---------- Records shown

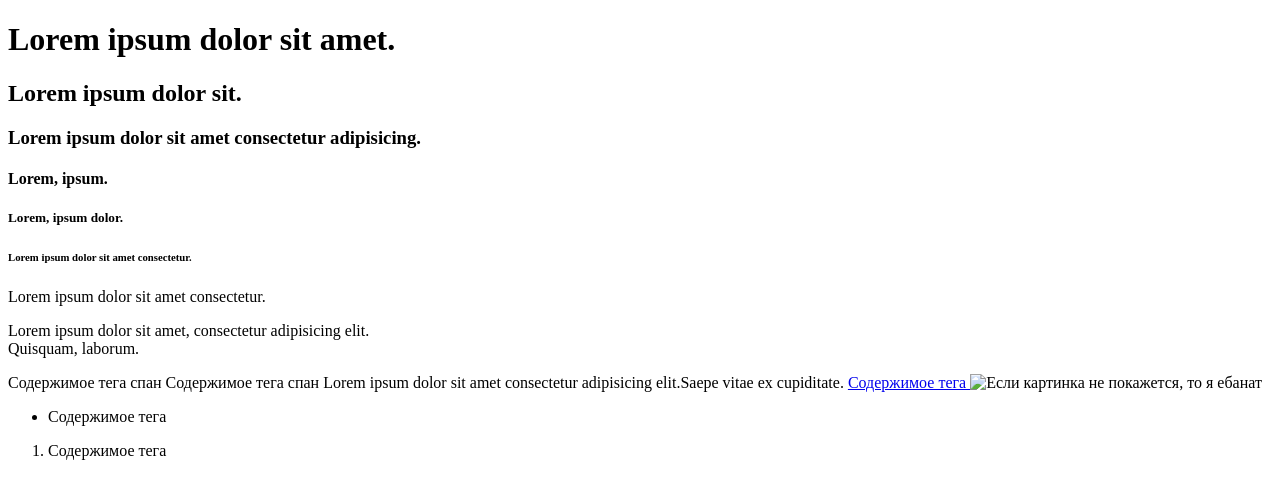
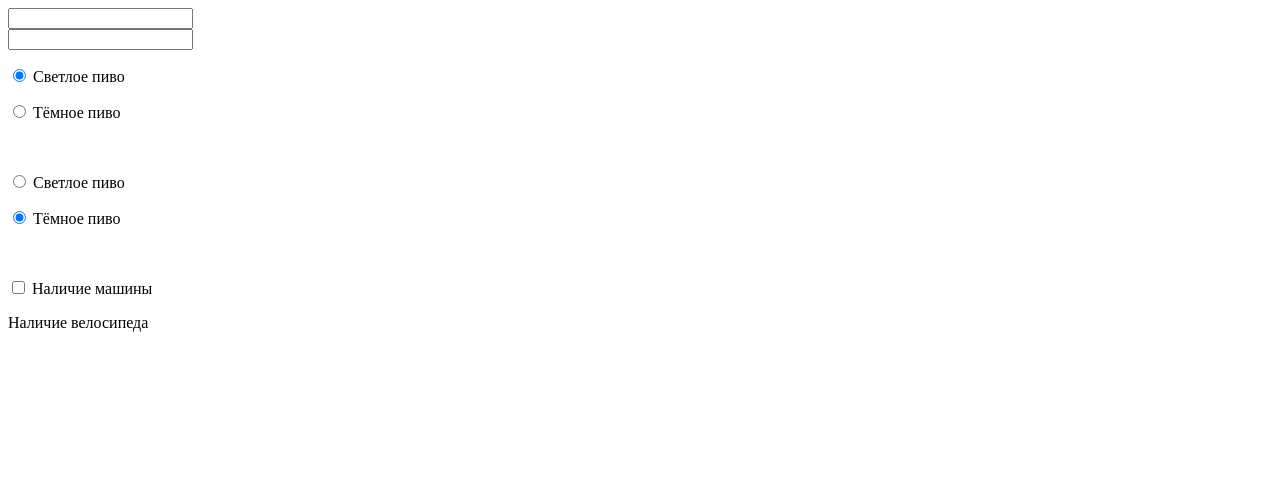
Before and after one commit to graveyardgodit/gggg, a plain HTML site: page index.html in a window 1280 px wide. Drawn offline with Linux system fonts and the light colour scheme.

Commit message:
Add files via upload

```diff
--- a/index.html
+++ b/index.html
@@ -2,39 +2,35 @@
 <html lang="ru">
 
 <head>
-  <title>Знакомство с тегами - 2</title>
+  <title>Тег</title>
   <meta http-equiv="content-type" content=text/html;charset=UTF-8" />
 </head>
 
 <body>
-  <h1>Lorem ipsum dolor sit amet.</h1>
-  <h2>Lorem ipsum dolor sit.</h2>
-  <h3>Lorem ipsum dolor sit amet consectetur adipisicing.</h3>
-  <h4>Lorem, ipsum.</h4>
-  <h5>Lorem, ipsum dolor.</h5>
-  <h6>Lorem ipsum dolor sit amet consectetur.</h6>
+  <form action="#" method="get" enctype="multipart/form-data"></form>
 
-  <p>Lorem ipsum dolor sit amet consectetur.</p>
-  <p>Lorem ipsum dolor sit amet, consectetur adipisicing elit.<br /> Quisquam, laborum.</p>
+  <div>
+    <input type="text" name="username" value="" />
+  </div>
 
-  <span>Содержимое тега спан</span>
-  <span>Содержимое тега спан</span>
-  <span>Lorem ipsum dolor sit amet consectetur adipisicing elit.Saepe vitae ex cupiditate.</span>
+  <div>
+    <input type="password" name="userpass" value="" />
+  </div>
 
-  <a href="http://google.com">
-    Содержимое тега
-  </a>
-
-  <img src="/IMG/8emSyy2opFI.jpg" alt="Если картинка не покажется, то я ебанат" />
-  <UL>
-    <LI>Содержимое тега</LI>
-  </UL>
-  <ol>
-    <li>Содержимое тега</li>
-  </ol>
-
-
-
+  <div>
+    <p><input checked type="radio" name="beer" value="lager" /> Светлое пиво</p>
+    <p><input type="radio" name="beer" value="dark" /> Тёмное пиво</p>
+  </div>
+  <br />
+  <div>
+    <p><input type="radio" name="beer2" value="lager" /> Светлое пиво</p>
+    <p><input checked type="radio" name="beer2" value="dark" /> Тёмное пиво</p>
+  </div>
+  <br />
+  <div>
+    <p><input type="checkbox" name="car" value="yes" /> Наличие машины </p>
+    <p><inpput type="checkbox" name="bycicle" value="yes" /> Наличие велосипеда </p>
+  </div>
 </body>
 
 </html>
```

--------------------

Problem description:
Without including the pictures, copy all of the data exactly.

Completed exercise:
Before and after one commit to graveyardgodit/gggg, a plain HTML site: page index.html in a window 1280 px wide. Drawn offline with Linux system fonts and the light colour scheme.

Commit message:
Add files via upload

```diff
--- a/index.html
+++ b/index.html
@@ -2,39 +2,35 @@
 <html lang="ru">
 
 <head>
-  <title>Знакомство с тегами - 2</title>
+  <title>Тег</title>
   <meta http-equiv="content-type" content=text/html;charset=UTF-8" />
 </head>
 
 <body>
-  <h1>Lorem ipsum dolor sit amet.</h1>
-  <h2>Lorem ipsum dolor sit.</h2>
-  <h3>Lorem ipsum dolor sit amet consectetur adipisicing.</h3>
-  <h4>Lorem, ipsum.</h4>
-  <h5>Lorem, ipsum dolor.</h5>
-  <h6>Lorem ipsum dolor sit amet consectetur.</h6>
+  <form action="#" method="get" enctype="multipart/form-data"></form>
 
-  <p>Lorem ipsum dolor sit amet consectetur.</p>
-  <p>Lorem ipsum dolor sit amet, consectetur adipisicing elit.<br /> Quisquam, laborum.</p>
+  <div>
+    <input type="text" name="username" value="" />
+  </div>
 
-  <span>Содержимое тега спан</span>
-  <span>Содержимое тега спан</span>
-  <span>Lorem ipsum dolor sit amet consectetur adipisicing elit.Saepe vitae ex cupiditate.</span>
+  <div>
+    <input type="password" name="userpass" value="" />
+  </div>
 
-  <a href="http://google.com">
-    Содержимое тега
-  </a>
-
-  <img src="/IMG/8emSyy2opFI.jpg" alt="Если картинка не покажется, то я ебанат" />
-  <UL>
-    <LI>Содержимое тега</LI>
-  </UL>
-  <ol>
-    <li>Содержимое тега</li>
-  </ol>
-
-
-
+  <div>
+    <p><input checked type="radio" name="beer" value="lager" /> Светлое пиво</p>
+    <p><input type="radio" name="beer" value="dark" /> Тёмное пиво</p>
+  </div>
+  <br />
+  <div>
+    <p><input type="radio" name="beer2" value="lager" /> Светлое пиво</p>
+    <p><input checked type="radio" name="beer2" value="dark" /> Тёмное пиво</p>
+  </div>
+  <br />
+  <div>
+    <p><input type="checkbox" name="car" value="yes" /> Наличие машины </p>
+    <p><inpput type="checkbox" name="bycicle" value="yes" /> Наличие велосипеда </p>
+  </div>
 </body>
 
 </html>
```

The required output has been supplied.